◆ DATASET ENTRIES ◆
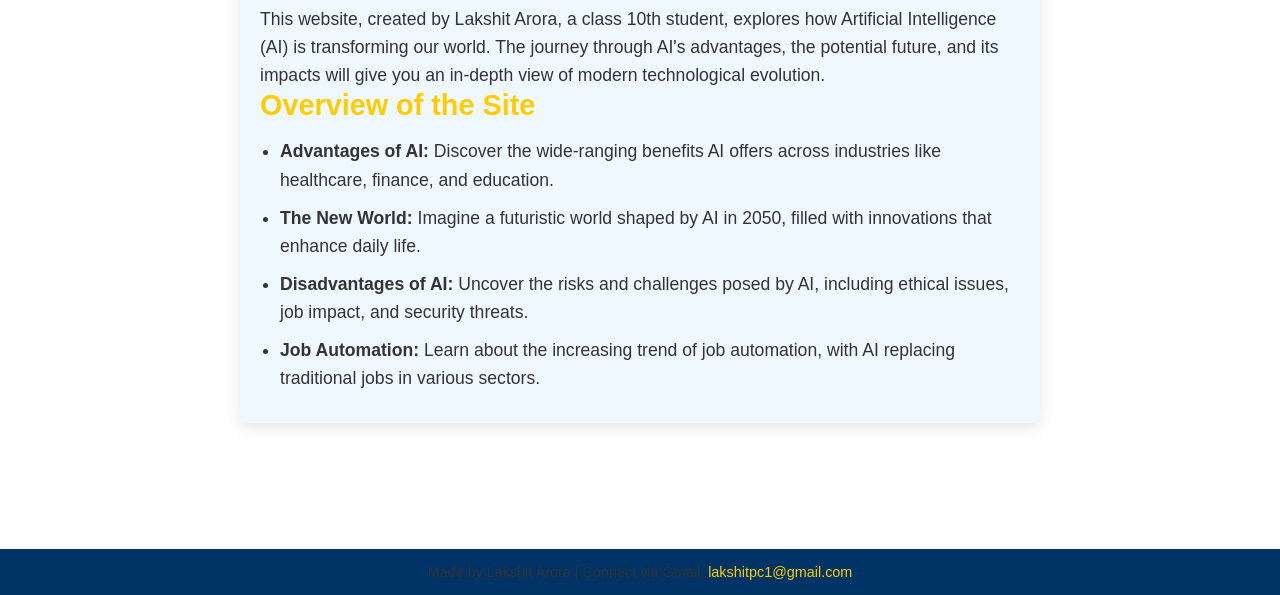
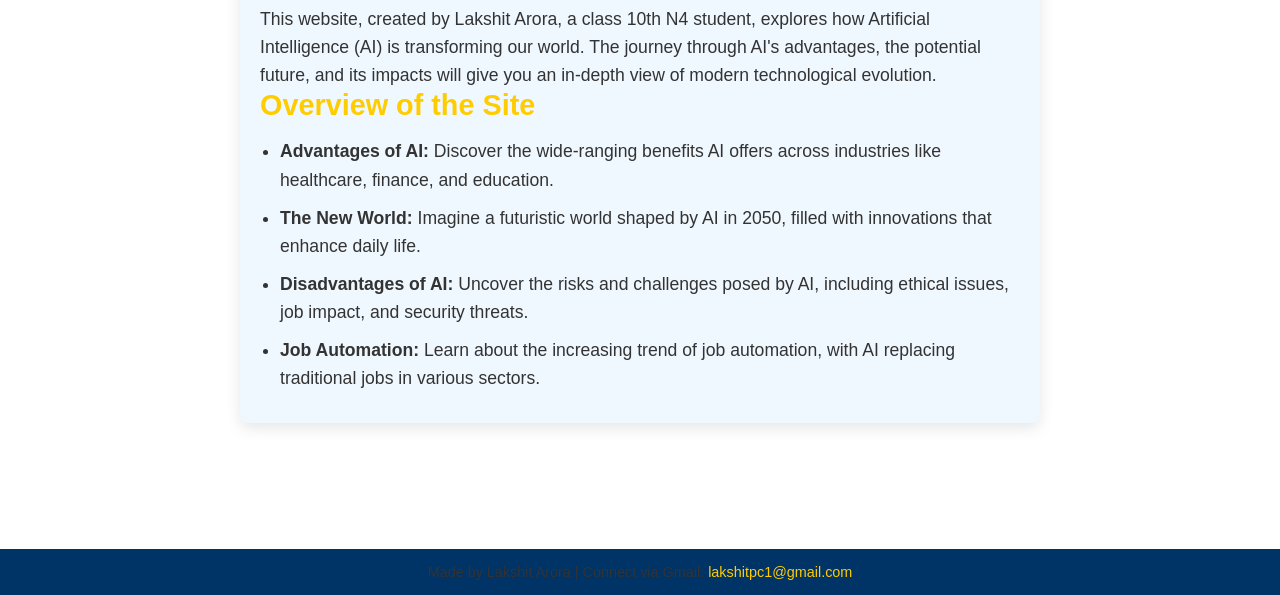
Before and after one commit to Lakshitpc/AIInfo, a plain HTML site: page GPT/index.html in a window 1280 px wide. Shown: the part 205-800 px from the top of the page. Drawn offline with Linux system fonts and the light colour scheme.

Commit message:
Update index.html

```diff
--- a/GPT/index.html
+++ b/GPT/index.html
@@ -16,7 +16,7 @@
     </nav>
     <div class="container">
         <h1>Welcome to New Innovations in the World (AI)</h1>
-        <p>This website, created by Lakshit Arora, a class 10th student, explores how Artificial Intelligence (AI) is transforming our world. The journey through AI's advantages, the potential future, and its impacts will give you an in-depth view of modern technological evolution.</p>
+        <p>This website, created by Lakshit Arora, a class 10th N4 student, explores how Artificial Intelligence (AI) is transforming our world. The journey through AI's advantages, the potential future, and its impacts will give you an in-depth view of modern technological evolution.</p>
 
         <h2>Overview of the Site</h2>
         <ul class="overview-list">
```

◆ TASK TO COMPLETE ◆
Scan the records above for the string "index", then report every line that contains it.

◆ FINISHED TASK ◆
Before and after one commit to Lakshitpc/AIInfo, a plain HTML site: page GPT/index.html in a window 1280 px wide. Shown: the part 205-800 px from the top of the page. Drawn offline with Linux system fonts and the light colour scheme.
Update index.html
--- a/GPT/index.html
+++ b/GPT/index.html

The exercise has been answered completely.